Top 10 Countries with the Worst Water Crisis

WILLS POINT, TX – March 22nd is set aside every year as World Water Day. Throughout the month and beyond, Missions Box will feature news, statistics, and human-interest stories that draw attention to multiple facets of the global crisis. This article shares insights into the Top 10 countries where the water crisis is worst.

March 22nd is set aside every year as World Water Day. Throughout the month and in the days following World Water Day, Missions Box will feature news, statistics, and human-interest stories that draw attention to multiple facets of the global crisis.
Waiting for water in Bangladesh

#10 – Afghanistan

It should surprise no one that a country in the 40/10 window would be included in the list. Afghanistan is not the only one, as you will see.

It is estimated that 87 percent of the water available for human use (including consumption) is contaminated. Contaminated water is considered the root cause of health problems in the country.

#9 – Ethiopia

Sources blame Ethiopia’s high mortality rate on the lack of available clean water. The natural shortage in this landlocked arid country is compounded by water-intensive farming and poor water management.

#8 – Chad

Chad is another landlocked, arid country located in the horn of Africa. The country is plagued by severe drought and food shortages which often occur several times each year. The total area of Chad is about 800,000 square miles, about three times the size of California. Of that, only 15,000 square miles is water.

#7 – Cambodia

Even with the Mekong River, the longest river in Southeast Asia, flowing through it, Cambodia is a water-poor country. An estimated 84 percent of the population has no access to clean water. The people are heavily dependent on catching and storing rainwater for their personal use.

#6 – Laos

The second Southeast Asian country on the list may also come as a surprise. Like Cambodia, Laos is dependent on the Mekong River for most of its water supply. Unfortunately, the Mekong is polluted with municipal wastewater, fertilizer, mining waste, and the ongoing construction of several dams.

#5 – Haiti

With clean water available to only half the population, the 2010 earthquake created disruption of water delivery infrastructure where it existed. The loss of access to clean water is expected to have the longest adverse impact from the quake.

#4 – Pakistan

Number four returns us to South Asia where only 50% of the people have access to clean water. Authorities believe that a lack of resources and water conversation plans have contributed to Pakistan’s water crisis. In addition, many people have never been taught about water conversation. Getting water is their primary goal, not the purity of it.

#3 – Syria

Thousands of lives have been lost in the Syrian conflict. Thousands more are dying due to the lack of water resulting directly from the war. The intensity and duration of the conflict have hindered humanitarian aid agencies from delivering much-needed water and supplies. Like Haiti, the lack of access to clean water will become one of the longest-lasting post-war problems.

#2 – Egypt
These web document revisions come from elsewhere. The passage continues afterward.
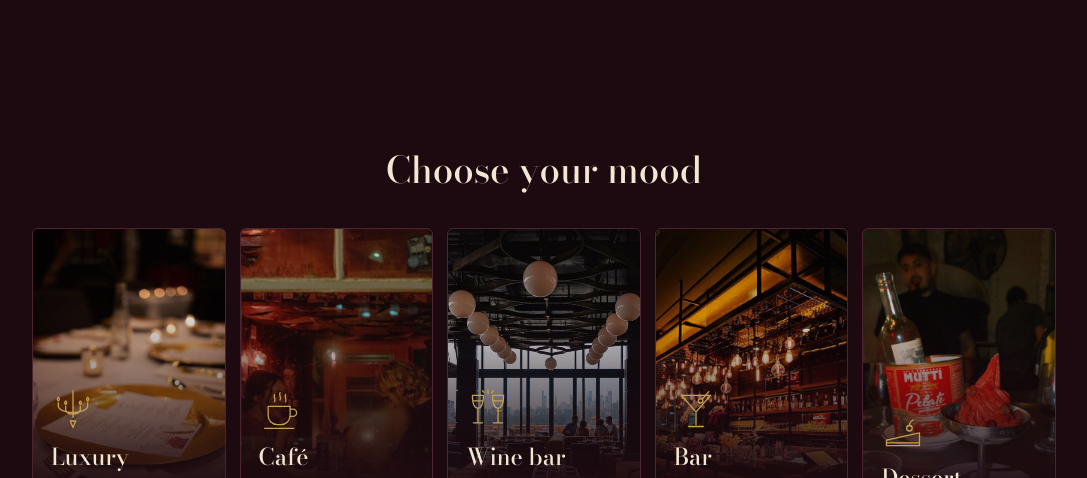
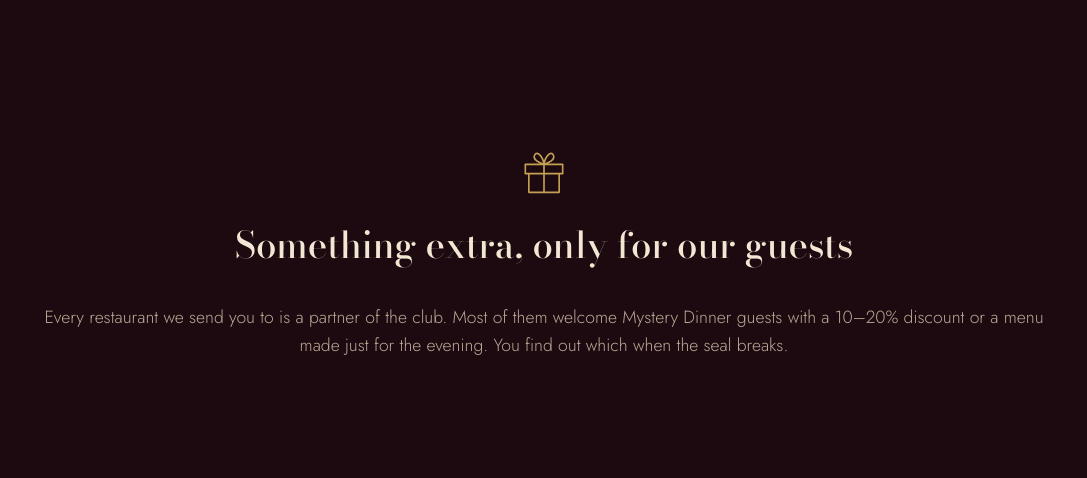
Before and after one commit to NiniGonjilashvili28/Mystery-Dinner-Club, a plain HTML site: page ui/index.html in a window 1280 px wide. Shown: the part 1471-1949 px from the top of the page, without its empty margins (96-1183 px from the left). Drawn offline with nearby package versions, Linux system fonts and the light colour scheme; no server answers.

Commit message:
Welcome page: tell guests about the partner discounts and special menus

```diff
--- a/ui/index.html
+++ b/ui/index.html
@@ -32,6 +32,10 @@
                 <path d="M8 8h32L24 26zM24 26v14M16 42h16"/>
                 <circle cx="29" cy="14" r="2.5"/>
                 <path d="M31 12l7-8"/>
+            </symbol>
+            <symbol id="icon-gift" viewBox="0 0 48 48">
+                <path d="M8 20h32v8H8zM11 28h26v16H11zM24 20v24"/>
+                <path d="M24 20c-4-1-10-4-8-8s7 1 8 8c1-7 6-12 8-8s-4 7-8 8"/>
             </symbol>
             <symbol id="icon-dessert" viewBox="0 0 48 48">
                 <path d="M6 40h36V26L6 34zM6 37h36"/>
@@ -88,6 +92,15 @@
             <li><strong>Dine, then rate it</strong>
                 <span>Your visits build a history, so next time we can send you somewhere new.</span></li>
         </ol>
+    </section>
+
+    <!-- Partners: what our guests get that other diners don't. -->
+    <section class="perks">
+        <svg class="icon perks-icon" aria-hidden="true"><use href="#icon-gift"/></svg>
+        <h2>Something extra, only for our guests</h2>
+        <p>Every restaurant we send you to is a partner of the club. Most of them welcome Mystery Dinner
+           guests with a 10–20% discount or a menu made just for the evening. You find out which when
+           the seal breaks.</p>
     </section>
 
     <!-- Moods: one photo per theme. Choosing one opens the booking form with that mood selected. -->
--- a/ui/style.css
+++ b/ui/style.css
@@ -192,3 +192,8 @@ a:focus-visible, button:focus-visible { outline: 2px solid var(--gold); outline-
     .hero-photo { background: linear-gradient(rgba(28, 10, 16, 0.88), rgba(28, 10, 16, 0.75)),
                               url(images/hero.jpg) center / cover no-repeat; }
 }
+
+/* Partner perks */
+.perks { text-align: center; max-width: 680px; }
+.perks-icon { width: 56px; height: 56px; margin-bottom: 12px; }
+.perks p { color: var(--muted); font-weight: 300; font-size: 1.1rem; }
```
The depth and the purity of the once mighty Nile River, the chief source of water for Egypt, have diminished over many years. Of the estimated 3.8 billion cubic meters of wastewater and industrial effluent discharged in the Nile annually, only 35 percent has been treated. “The quality of Nile water is a matter of serious concern, since the Nile is the main source of water for the expansion of industrial, agricultural and recreational activities,” according to Fanack Water.

#1 – Somalia

Like Syria, the ravages of war have contributed to the water crisis in Somalia. The country has what is considered to be adequate water resources, but delivery systems have been destroyed to the extent that the vast majority of Somali people have to walk long distances to fetch the water their families need to survive.

Whether it is arid weather, growing populations, armed conflict, limited freshwater resources, natural disasters, lack of education, or pollution, the people in these countries – and many others – are suffering.

Remember World Water Day on March 22nd.


To read more news on the Global Water Crisis on Missions Box, go here.